FORT MYERS, Fla. — It's the two year anniversary of the coronavirus pandemic in Southwest Florida and our community hospitals came together on Tuesday to talk about how far we've progressed, the work that went on behind the scenes, the number of patients the hospital systems have seen, and the number of lives lost.
Dr. Shyam Kapadia, who's a pulmonologist and specializes in critical care for Lee Health, had some powerful things to say, offering perspective on what it was like for patients and healthcare workers.
"I remember like it was yesterday that I was taking care of my first COVID-19 patient," said Kapadia. "It was our job to bring them home, and we took that responsibility wholeheartedly. Unfortunately there were times where we failed and didn’t bring them home, but in those moments we made sure that they felt loved by holding their hands, playing their favorite music, comforting them and FaceTiming you as they passed away in front of our eyes."
A moment of silence was held for those who died inside Lee Health and NCH Healthcare System from COVID-19 in the last two years.
Dr. Larry Antonucci, the President & Chief Executive Officer of Lee Health, said almost 28,000 people have been treated in their system.
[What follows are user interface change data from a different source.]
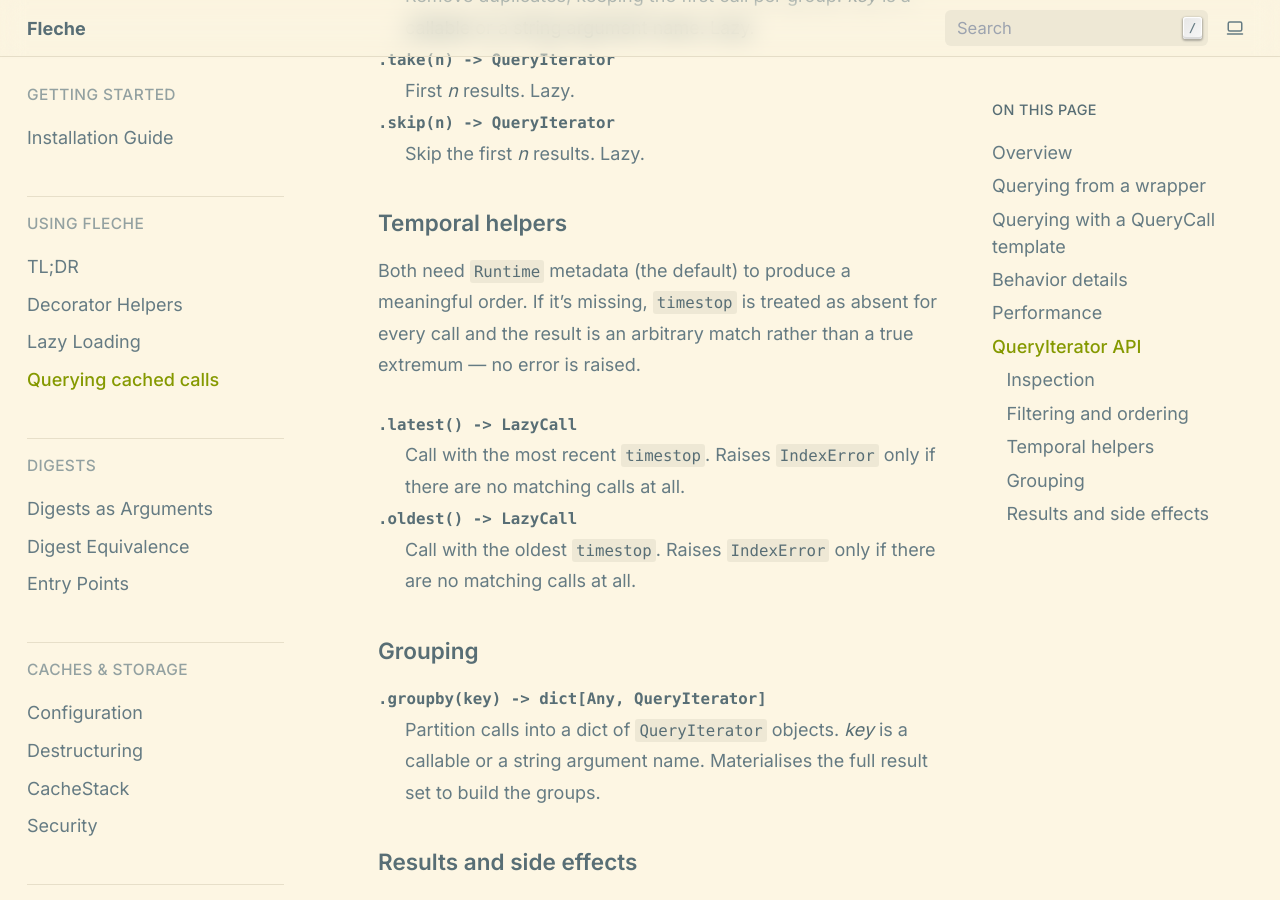
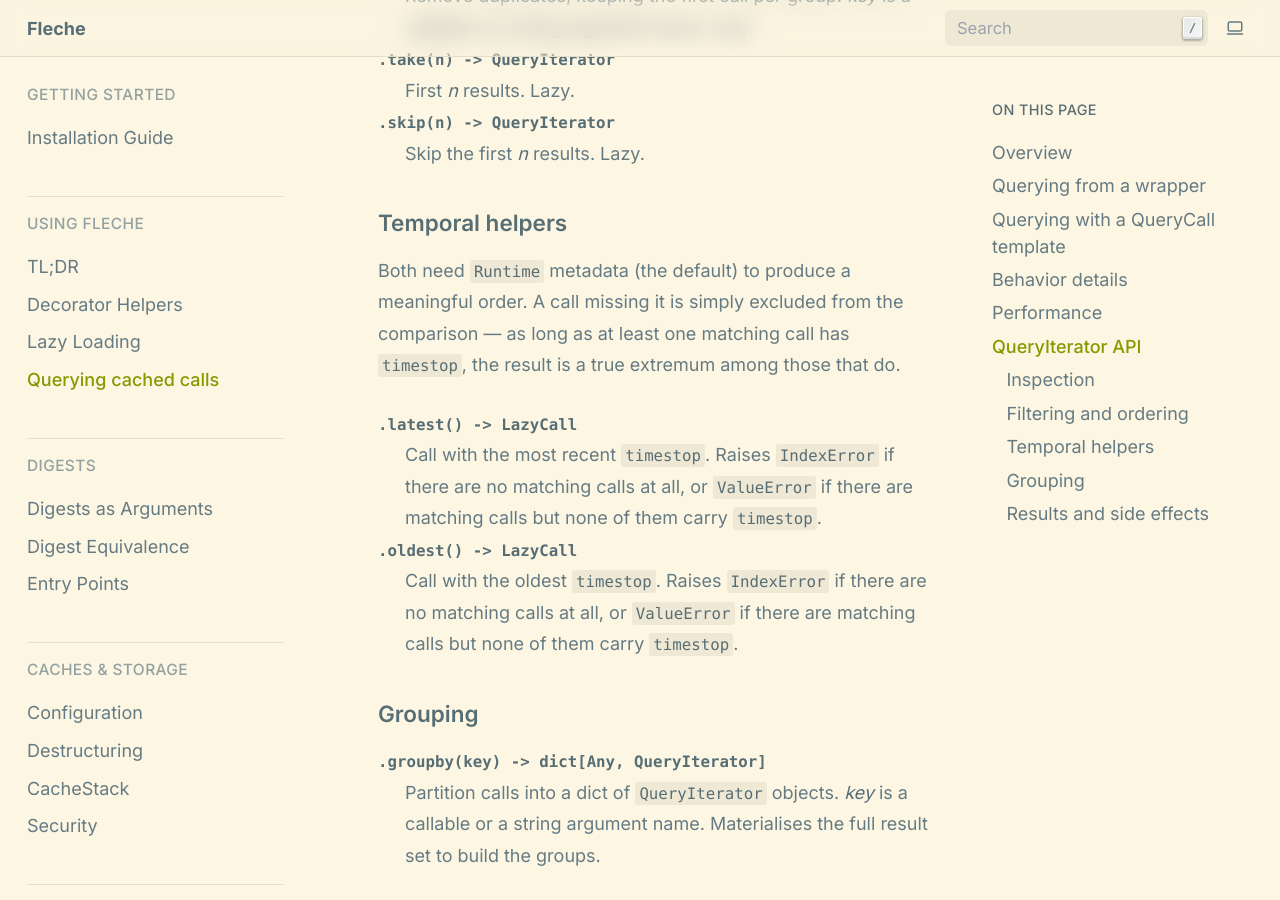
Before and after one commit to pmrv/fleche, a Sphinx documentation site: the page built from docs/usage/query.rst, in a window 1280 px wide and 900 px high, scrolled down 4023 px. Built offline with Sphinx 7.4.7, drawn with Linux system fonts in a browser that asks for light colours; pages that are not in the unit, such as notebooks, are missing from menus.

Commit message:
docs(query): update latest()/oldest() wording for the new ValueError
Rebased onto main now that #894 landed. That PR changed the actual
behavior this page documents: .latest()/.oldest() used to silently
return an arbitrary match when no matching call carried Runtime
metadata; they now raise ValueError in that case (still IndexError for
an empty result set). Verified against the merged behavior directly.

```diff
--- a/docs/usage/query.rst
+++ b/docs/usage/query.rst
@@ -131,17 +131,19 @@ Temporal helpers
 ~~~~~~~~~~~~~~~~
 
 Both need :class:`~fleche.metadata.Runtime` metadata (the default) to
-produce a meaningful order. If it's missing, ``timestop`` is treated as
-absent for every call and the result is an arbitrary match rather than a
-true extremum — no error is raised.
+produce a meaningful order. A call missing it is simply excluded from the
+comparison — as long as at least one matching call has ``timestop``, the
+result is a true extremum among those that do.
 
 ``.latest() -> LazyCall``
-    Call with the most recent ``timestop``.  Raises :exc:`IndexError` only
-    if there are no matching calls at all.
+    Call with the most recent ``timestop``.  Raises :exc:`IndexError` if
+    there are no matching calls at all, or :exc:`ValueError` if there are
+    matching calls but none of them carry ``timestop``.
 
 ``.oldest() -> LazyCall``
-    Call with the oldest ``timestop``.  Raises :exc:`IndexError` only if
-    there are no matching calls at all.
+    Call with the oldest ``timestop``.  Raises :exc:`IndexError` if there
+    are no matching calls at all, or :exc:`ValueError` if there are
+    matching calls but none of them carry ``timestop``.
 
 Grouping
 ~~~~~~~~
```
While more than 26,000 patients have recovered, about 1,400 patients lost their lives.
"We, too, lost... 377 people due to COVID," said Paul Hiltz, the President and CEO NCH Healthcare System.
"For the ones that didn’t make it home to you I am personally sorry for your loss,” Dr. Kapadia.
During the last two years, Lee Health says the system has gone through millions of pieces of personal protective equipment, two million gowns, two and a half million gloves, and 240,000 surgical masks.
Dr. Shyam Kapadia said this pandemic was something you couldn’t go back home and read in textbooks because it hadn’t been written yet. It's changed history and medicine and taught many to learn on the fly.
When asked what he wants the community to know:
"I want them to know that this was hard; this took away our breath," he said. "As we took care of these patients we had an unwavering commitment to them, and that’s just what our parents taught us. That’s what we learned in medical school; we learned to take care of people and we showed up to work.
"I’m so proud of the healthcare workers that I worked with," he added, "because it’s important for the community to know we’re always going to be there for you. Even if you get sick again, despite your vaccination status, despite what your beliefs are, we’ll always be here for you."
On Tuesday, healthcare workers reminded the public to get back to your physicals, screenings, and colonoscopies. Make sure you are going for your routine checkups now that you are able to make those appointments.